> **ASSIGNED TASK**:
Copy out each line in the material below that has the word "section".

> **SOURCE MATERIAL**:

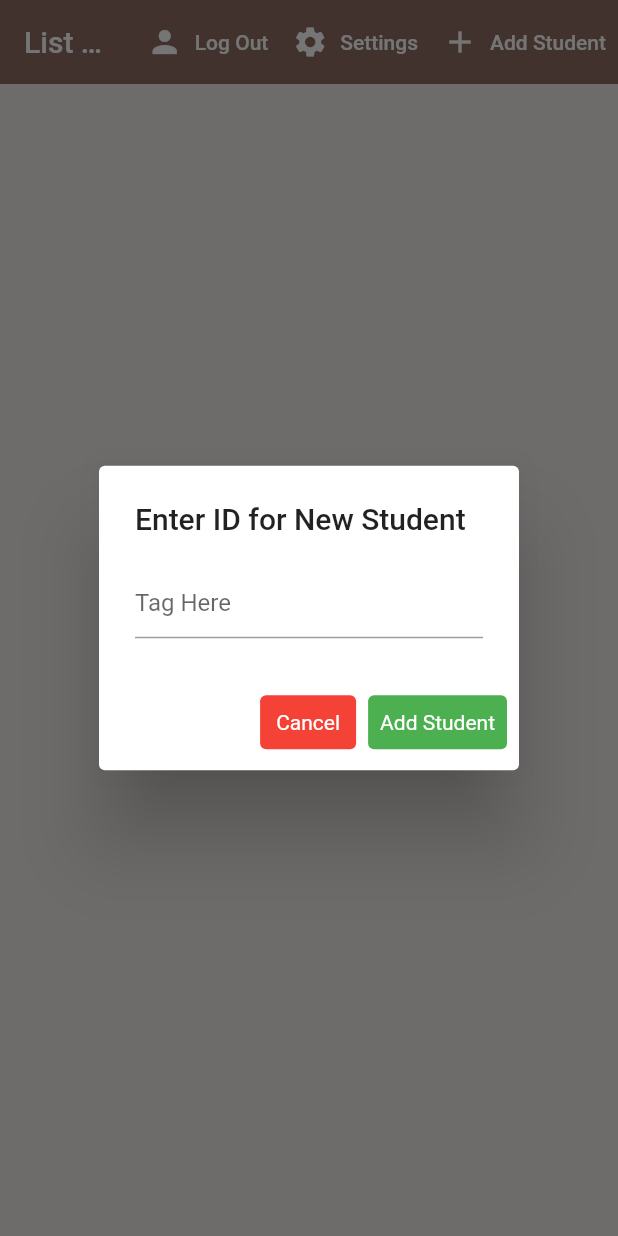
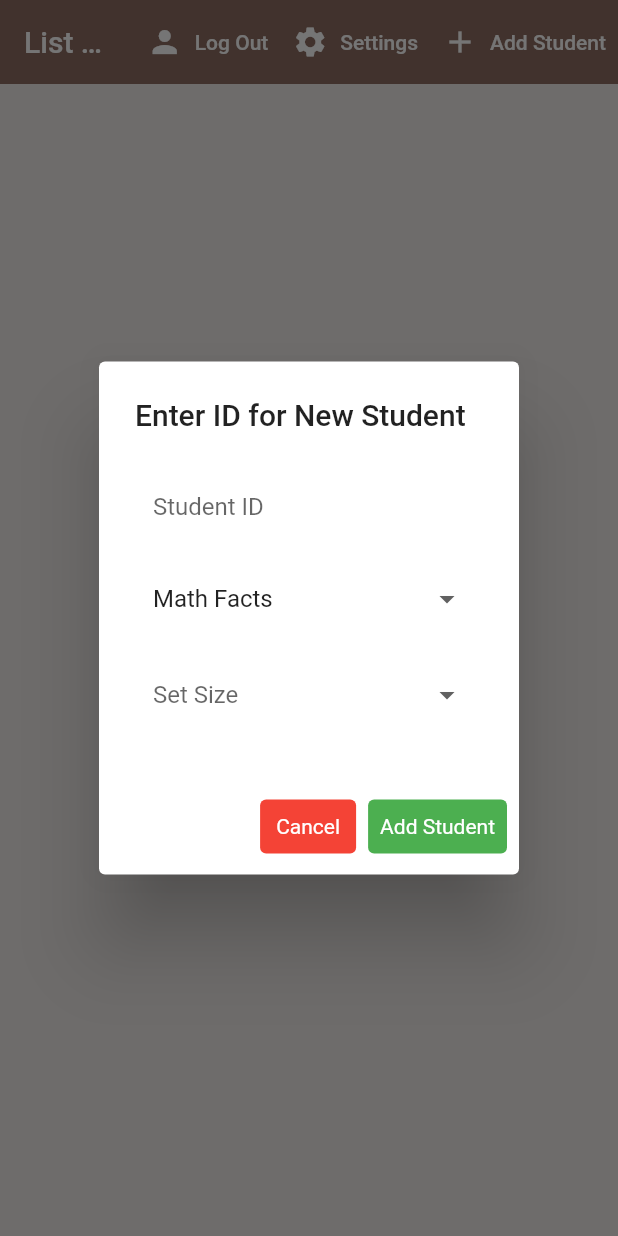
Before and after one commit to miyamot0/CCC_math_facts_flutter, a Flutter app: the screen it shows once a user with an empty profile is signed in, after a tap on "Add Student", on a phone screen of 412 x 824 dp. Run offline on Flutter 3.47's test engine with Material 2 defaults, Android fonts, the phone set to English and light mode, and no system bars; our stand-ins replace cloud_firestore, firebase_auth, firebase_core, flutter_spinkit; accounts and stored records are empty.

Commit message:
Add in updated AD

```diff
--- a/lib/screens/home/home.dart
+++ b/lib/screens/home/home.dart
@@ -7,6 +7,7 @@ import 'package:covcopcomp_math_fact/services/database.dart';
 import 'package:provider/provider.dart';
 
 import '../../models/usermodel.dart';
+import '../../shared/constants.dart';
 
 class Home extends StatefulWidget {
   const Home({Key key}) : super(key: key);
@@ -23,6 +24,8 @@ class _HomeState extends State<Home> {
     final user = Provider.of<UserModel>(context);
 
     TextEditingController _textFieldController = TextEditingController();
+    final _formKey = GlobalKey<FormState>();
+    String _setSizeEdit = "5", _exerciseEdit = "Math Facts";
 
     Future<void> _displayTextInputDialog(
         BuildContext context, String uidTag) async {
@@ -31,9 +34,40 @@ class _HomeState extends State<Home> {
           builder: (context) {
             return AlertDialog(
               title: const Text('Enter ID for New Student'),
-              content: TextField(
-                controller: _textFieldController,
-                decoration: const InputDecoration(hintText: "Tag Here"),
+              content: Form(
+                key: _formKey,
+                child: Column(
+                  mainAxisSize: MainAxisSize.min,
+                  children: [
+                    TextField(
+                      controller: _textFieldController,
+                      decoration:
+                          textInputDecoration.copyWith(hintText: "Student ID"),
+                    ),
+                    DropdownButtonFormField(
+                      decoration: textInputDecoration.copyWith(
+                          hintText: "Select exercise"),
+                      value: _exerciseEdit,
+                      items: ["Math Facts", "Computation"].map((setting) {
+                        return DropdownMenuItem(
+                            value: setting, child: Text(setting));
+                      }).toList(),
+                      onChanged: (String value) =>
+                          _exerciseEdit = value.toString(),
+                    ),
+                    DropdownButtonFormField(
+                      decoration:
+                          textInputDecoration.copyWith(hintText: "Set Size"),
+                      //value: _currentTarget ?? userData.currentTarget,
+                      items: ["5", "10", "20"].map((setting) {
+                        return DropdownMenuItem(
+                            value: setting, child: Text(setting));
+                      }).toList(),
+                      onChanged: (String value) =>
+                          _setSizeEdit = value.toString(),
+                    ),
+                  ],
+                ),
               ),
               actions: <Widget>[
                 TextButton(
@@ -56,8 +90,10 @@ class _HomeState extends State<Home> {
                   child: const Text('Add Student'),
                   onPressed: () async {
                     if (_textFieldController.text.isNotEmpty) {
-                      await DatabaseService(uid: uidTag)
-                          .addToStudentCollection(_textFieldController.text);
+                      await DatabaseService(uid: uidTag).addToStudentCollection(
+                          _textFieldController.text,
+                          _setSizeEdit,
+                          _exerciseEdit);
 
                       Navigator.pop(context);
                     }
--- a/lib/services/database.dart
+++ b/lib/services/database.dart
@@ -101,10 +101,12 @@ class DatabaseService {
   }
 
   // Add Student to classroom collection
-  Future addToStudentCollection(String studentTag) async {
+  Future addToStudentCollection(
+      String studentTag, String setSize, String target) async {
     var test =
         FirebaseFirestore.instance.collection('mainCollection/$uid/students');
 
-    return await test.add({'name': studentTag});
+    return await test
+        .add({'name': studentTag, 'setSize': setSize, 'target': target});
   }
 }
```
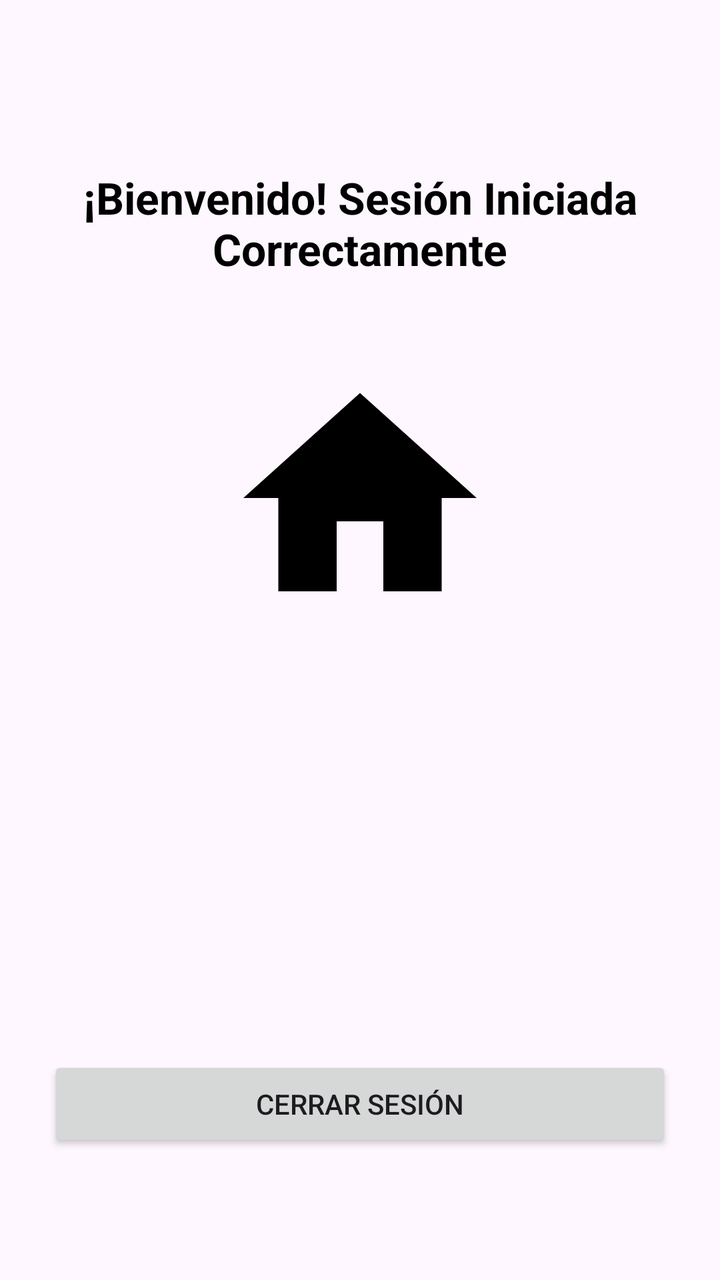
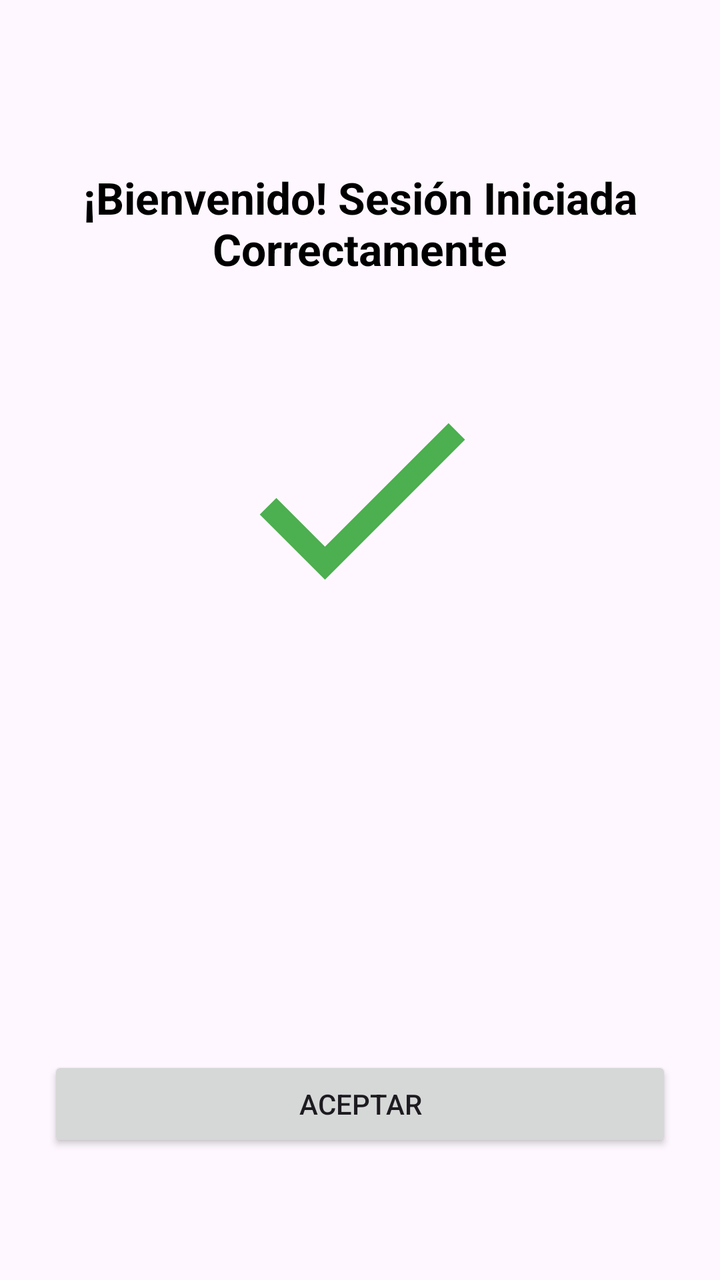

Screens rendered from an Android XML layout before and after an edit, with the pre-edit source and the edit as a unified diff.
<!-- AndroidManifest.xml: application theme Theme.IdentificadorDactilar -->
<!-- res/layout/activity_resultado.xml -->
<?xml version="1.0" encoding="utf-8"?>
<androidx.constraintlayout.widget.ConstraintLayout xmlns:android="http://schemas.android.com/apk/res/android"
    xmlns:app="http://schemas.android.com/apk/res-auto"
    xmlns:tools="http://schemas.android.com/tools"
    android:layout_width="match_parent"
    android:layout_height="match_parent"
    android:padding="24dp"
    tools:context=".ResultadoActivity">

    <TextView
        android:id="@+id/tvWelcome"
        android:layout_width="0dp"
        android:layout_height="wrap_content"
        android:text="¡Bienvenido! Sesión Iniciada Correctamente"
        android:textSize="22sp"
        android:textColor="#000000"
        android:textStyle="bold"
        android:gravity="center"
        android:layout_marginTop="60dp"
        app:layout_constraintTop_toTopOf="parent"
        app:layout_constraintStart_toStartOf="parent"
        app:layout_constraintEnd_toEndOf="parent" />

    <ImageView
        android:id="@+id/imgHome"
        android:layout_width="140dp"
        android:layout_height="140dp"
        android:src="@drawable/ic_home"
        android:contentDescription="Inicio"
        android:layout_marginTop="40dp"
        app:layout_constraintTop_toBottomOf="@id/tvWelcome"
        app:layout_constraintStart_toStartOf="parent"
        app:layout_constraintEnd_toEndOf="parent" />

    <Button
        android:id="@+id/btnLogout"
        android:layout_width="0dp"
        android:layout_height="wrap_content"
        android:text="Cerrar Sesión"
        android:layout_marginBottom="40dp"
        app:layout_constraintBottom_toBottomOf="parent"
        app:layout_constraintStart_toStartOf="parent"
        app:layout_constraintEnd_toEndOf="parent" />

</androidx.constraintlayout.widget.ConstraintLayout>
<!-- resources referenced by this layout -->
<resources>
  <!-- drawable ic_home (drawable) -->
  <vector xmlns:android="http://schemas.android.com/apk/res/android"
      android:width="140dp"
      android:height="140dp"
      android:viewportWidth="24"
      android:viewportHeight="24">
      <path
          android:fillColor="#000000"
          android:pathData="M10,20V14H14V20H19V12H22L12,3L2,12H5V20H10Z"/>
  </vector>
  <style name="Theme.IdentificadorDactilar" parent="Base.Theme.IdentificadorDactilar" />
  <style name="Base.Theme.IdentificadorDactilar" parent="Theme.Material3.DayNight.NoActionBar">
          
          
      </style>
</resources>

<!-- the commit's change to res/layout/activity_resultado.xml (unified diff, before → after) -->
@@ -5,7 +5,7 @@
     android:layout_width="match_parent"
     android:layout_height="match_parent"
     android:padding="24dp"
-    tools:context=".ResultadoActivity">
+    tools:context=".Resultado">
 
     <TextView
         android:id="@+id/tvWelcome"
@@ -25,7 +25,7 @@
         android:id="@+id/imgHome"
         android:layout_width="140dp"
         android:layout_height="140dp"
-        android:src="@drawable/ic_home"
+        android:src="@drawable/icono_correcto"
         android:contentDescription="Inicio"
         android:layout_marginTop="40dp"
         app:layout_constraintTop_toBottomOf="@id/tvWelcome"
@@ -33,10 +33,11 @@
         app:layout_constraintEnd_toEndOf="parent" />
 
     <Button
-        android:id="@+id/btnLogout"
+        android:id="@+id/btnAccept"
         android:layout_width="0dp"
         android:layout_height="wrap_content"
-        android:text="Cerrar Sesión"
+        android:text="Aceptar"
+        android:onClick="acceptButton"
         android:layout_marginBottom="40dp"
         app:layout_constraintBottom_toBottomOf="parent"
         app:layout_constraintStart_toStartOf="parent"
<!-- resource entries referenced after the edit -->
@@ -1,14 +1,14 @@
 <!-- resources referenced by this layout -->
 <resources>
-  <!-- drawable ic_home (drawable) -->
+  <!-- drawable icono_correcto (drawable) -->
   <vector xmlns:android="http://schemas.android.com/apk/res/android"
-      android:width="140dp"
-      android:height="140dp"
+      android:width="120dp"
+      android:height="120dp"
       android:viewportWidth="24"
       android:viewportHeight="24">
       <path
-          android:fillColor="#000000"
-          android:pathData="M10,20V14H14V20H19V12H22L12,3L2,12H5V20H10Z"/>
+          android:fillColor="#4CAF50"
+          android:pathData="M9,16.17L4.83,12l-1.42,1.41L9,19 21,7l-1.41-1.41z"/>
   </vector>
   <style name="Theme.IdentificadorDactilar" parent="Base.Theme.IdentificadorDactilar" />
   <style name="Base.Theme.IdentificadorDactilar" parent="Theme.Material3.DayNight.NoActionBar">
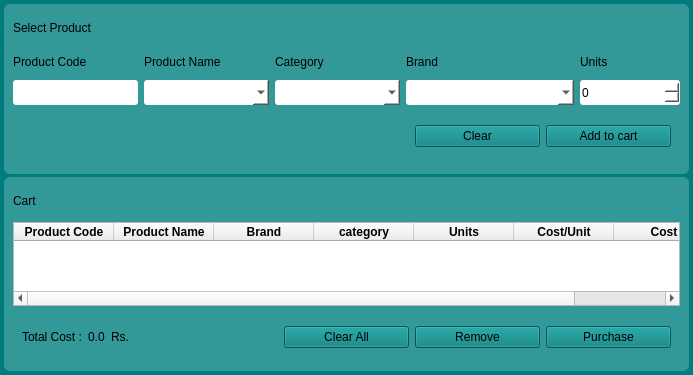
This is ui/Purchase.ui in sarin32/Supermarket-Inventory-and-Sales-Management-System as Qt 5 draws it before an edit. The edited form follows.
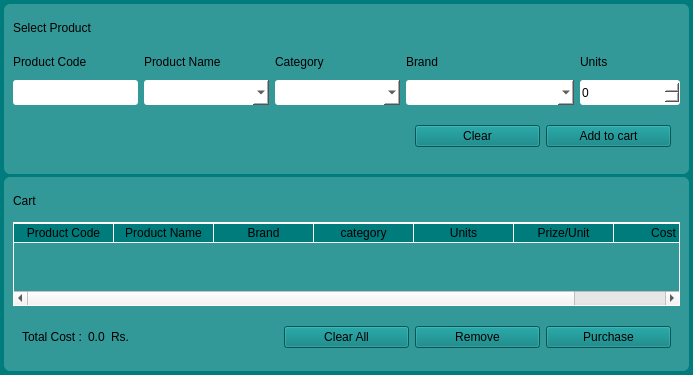
This is the edited form.

Commit message: backend implemented for purchase widget

```diff
--- a/ui/Purchase.ui
+++ b/ui/Purchase.ui
@@ -6,7 +6,7 @@
    <rect>
     <x>0</x>
     <y>0</y>
-    <width>669</width>
+    <width>693</width>
     <height>375</height>
    </rect>
   </property>
@@ -41,7 +41,38 @@
 }
 QMessageBox{
 	background-color: rgb(51, 152, 152);
-}</string>
+}
+
+QTableWidget
+{
+	gridline-color: #ffffff;
+	background-color: transparent;
+	border:1px solid rgb(255, 255, 255);
+	font: 13px  &quot;Centular&quot;;
+}
+QHeaderView {
+	background-color: transparent;
+}
+QHeaderView::section {
+	background-color: rgb(0, 124, 124);
+	font: bold 13px  &quot;Centular&quot; ;
+	border-bottom: 1px solid #fff;
+    border-right: 1px solid #fff;
+}
+QHeaderView::section:horizontal
+{
+    border-top: 1px solid #fff;
+}
+QHeaderView::section:vertical
+{
+    border-left: 1px solid #fff;
+}
+QTableWidget::item::selected 
+{
+ Color:#000; 
+ Background: #fff;
+}
+ </string>
   </property>
   <layout class="QGridLayout" name="gridLayout">
    <property name="leftMargin">
@@ -446,94 +477,52 @@
       </item>
       <item row="2" column="0" colspan="2" alignment="Qt::AlignHCenter">
        <widget class="QTableWidget" name="tableCart">
-        <property name="enabled">
-         <bool>true</bool>
-        </property>
         <property name="sizeAdjustPolicy">
          <enum>QAbstractScrollArea::AdjustToContentsOnFirstShow</enum>
         </property>
-        <property name="gridStyle">
-         <enum>Qt::DashLine</enum>
+        <property name="editTriggers">
+         <set>QAbstractItemView::NoEditTriggers</set>
         </property>
-        <property name="sortingEnabled">
-         <bool>false</bool>
+        <property name="selectionMode">
+         <enum>QAbstractItemView::SingleSelection</enum>
+        </property>
+        <property name="selectionBehavior">
+         <enum>QAbstractItemView::SelectRows</enum>
         </property>
         <column>
          <property name="text">
           <string>Product Code</string>
          </property>
-         <property name="font">
-          <font>
-           <weight>75</weight>
-           <bold>true</bold>
-          </font>
-         </property>
         </column>
         <column>
          <property name="text">
           <string>Product Name</string>
          </property>
-         <property name="font">
-          <font>
-           <weight>75</weight>
-           <bold>true</bold>
-          </font>
-         </property>
         </column>
         <column>
          <property name="text">
           <string>Brand</string>
          </property>
-         <property name="font">
-          <font>
-           <weight>75</weight>
-           <bold>true</bold>
-          </font>
-         </property>
         </column>
         <column>
          <property name="text">
           <string>category</string>
          </property>
-         <property name="font">
-          <font>
-           <weight>75</weight>
-           <bold>true</bold>
-          </font>
-         </property>
         </column>
         <column>
          <property name="text">
           <string>Units</string>
          </property>
-         <property name="font">
-          <font>
-           <weight>75</weight>
-           <bold>true</bold>
-          </font>
-         </property>
         </column>
         <column>
          <property name="text">
-          <string>Cost/Unit</string>
-         </property>
-         <property name="font">
-          <font>
-           <weight>75</weight>
-           <bold>true</bold>
-          </font>
+          <string>Prize/Unit</string>
          </property>
         </column>
         <column>
          <property name="text">
           <string>Cost</string>
          </property>
-         <property name="font">
-          <font>
-           <weight>75</weight>
-           <bold>true</bold>
-          </font>
-         </property>
         </column>
        </widget>
       </item>
```
Left out of the diff: 2 changed lines with no effect on the pictures. The commit also changes 6 other files.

> **TASK RESULT**:
+QHeaderView::section {
+QHeaderView::section:horizontal
+QHeaderView::section:vertical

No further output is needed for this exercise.